And then I hit the rather infamous scene near the beginning of the novel. If you’ve read it, you know the one. I very nearly threw the novel in the fire (and I don’t even dog-ear shitty novels because I revere books so much) in a fit of outrage. I remembered the words of my mother, though, and forced myself through to the end of the novel, expecting some revelation where I would learn to love the novel. I didn’t. My mouth still tastes bitter with the experience.
Emotional reaction from a novel is a good thing and Lord Foul’s Bane had me bubblin’ mad for most of the way through. So maybe in that respect it was a success, but did I enjoy even a moment while reading it? Hell no.
Now, don’t get me wrong. I have read and enjoyed Erikson’s novels (the first two, at least), respect him immensely as a writer and have a good relationship with him. So why’s he on the list?
I have a bit of a love/hate relationship with the Malazan Book of the Fallen series. I think Erikson’s world building is tremendous – no one can touch him in scope and ambition. I think his dialogue is great – natural, witty and full of character. He’s like Dungeons and Dragons on steroids.
So what’s the problem?
He’s like Dungeons and Dragons on steroids. Whenever I pick up one of his novels, I feel slightly emasculated, like I’m not quite man enough to consume and comprehend the multi-faceted story he’s telling. The novels intimidate me, causing me to crawl along with progress, only a few pages at a time, terrified that I’m going to miss some small (but important) nuance if I read too quickly.
The Malazan Book of the Fallen kicks my assâ€¦ and I’m not always sure I like it.
A bullet point list describing Philip Pullman’s His Dark Materials trilogy would indicate that it’s right up my alley:
- Invincible Polar Bears
- Adventure and Intrigue
- Beautiful Landscapes
- Daemon Familiars
- Theological Underpinnings
It all sounds bloody awesome and Pullman manages to pull it off with aplomb. But, what seemed like it should have been a surefire hit fell short for me, and I have trouble pinpointing why.
A lot of it had to do with the way Pullman handled his Point of View characters.
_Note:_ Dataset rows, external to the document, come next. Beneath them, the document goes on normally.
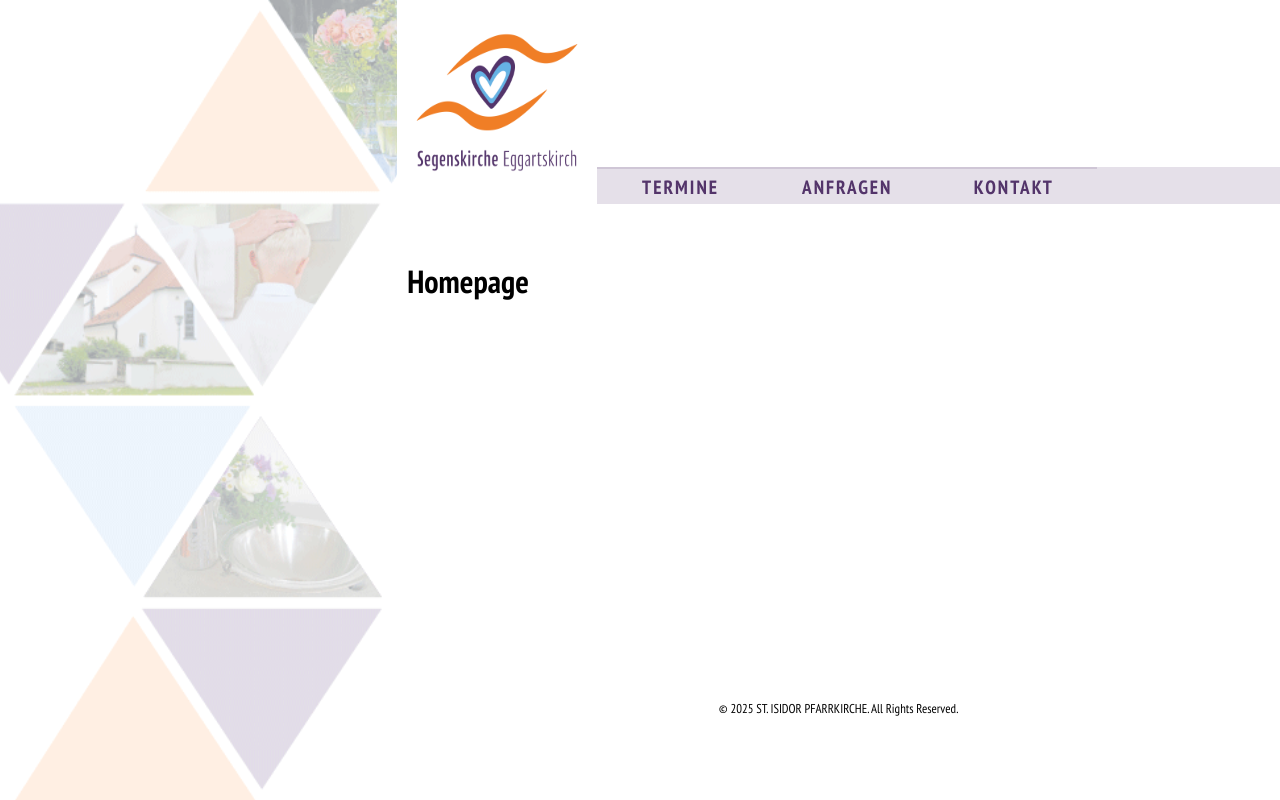
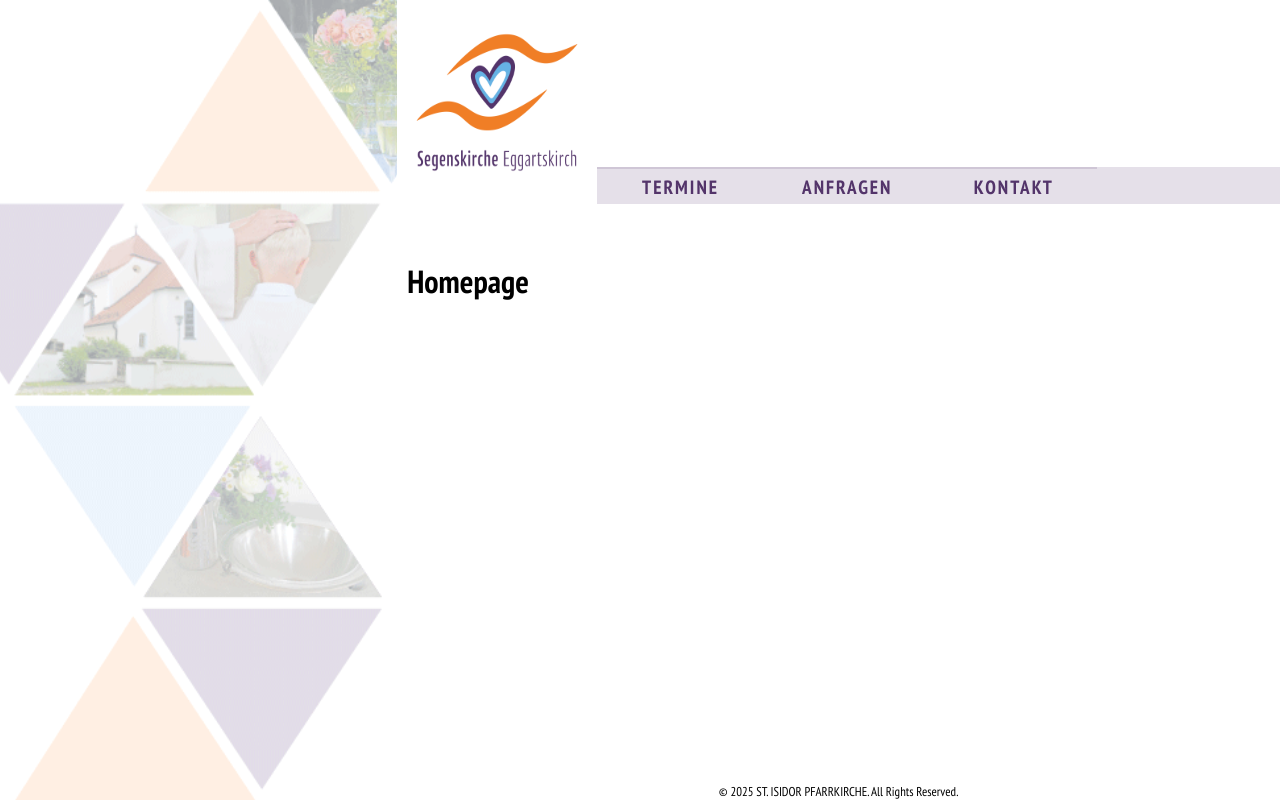
Before and after one commit to pewobox79/eggartskirch-website, a Next.js app: page / in a window 1280 px wide. Built offline with nearby package versions, Linux system fonts and the light colour scheme.

Commit message:
main content updated

```diff
--- a/styles/Layouts.module.css
+++ b/styles/Layouts.module.css
@@ -68,7 +68,7 @@
     }
 
     .mainInner {
-        height: 50dvh;
+        height: 70dvh;
     }
 
     .verticalImage{
```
From what I remember, it seemed like the perspective flitted around between several characters, even mid-chapter, and because of this I had not only a hard time keeping track of everything, but also feeling like I could properly connect to any of them. I’m a huge supporter of the limited POV that authors like George R.R. Martin use, and have trouble adjusting to other styles.
I love the ideas behind His Dark Materials but something about the execution bumped it down from â€˜Must-Read’ to â€˜Mildly-Perplexing’. I finished The Golden Compass, but never really felt compelled to go on and finish the trilogy. Now that I think about it, my feelings toward The Golden Compass are similar to my recent feelings about The Ten Thousand – great ideas and story, but bogged down by a writing style that I just couldn’t get in to.
With the exception of Stephen Donaldson, I’m certain I’ll be revisiting each of these in the future (probably rather soon for Malazan, in fact) to give them that second, third or even fourth chance that they probably deserve. Hell, it took me no less than five read-throughs (both full and partial) of Tad William’s The Dragonbone Chair before I was finally caught up by the story – since then Memory, Sorrow and Thorn, of which The Dragonbone Chair is the first volume, has become one of my favourite works of Epic Fantasy. Sometimes, I suppose, it just takes some time to learn to love some series.
So, what’s on your Pile O’ Shame?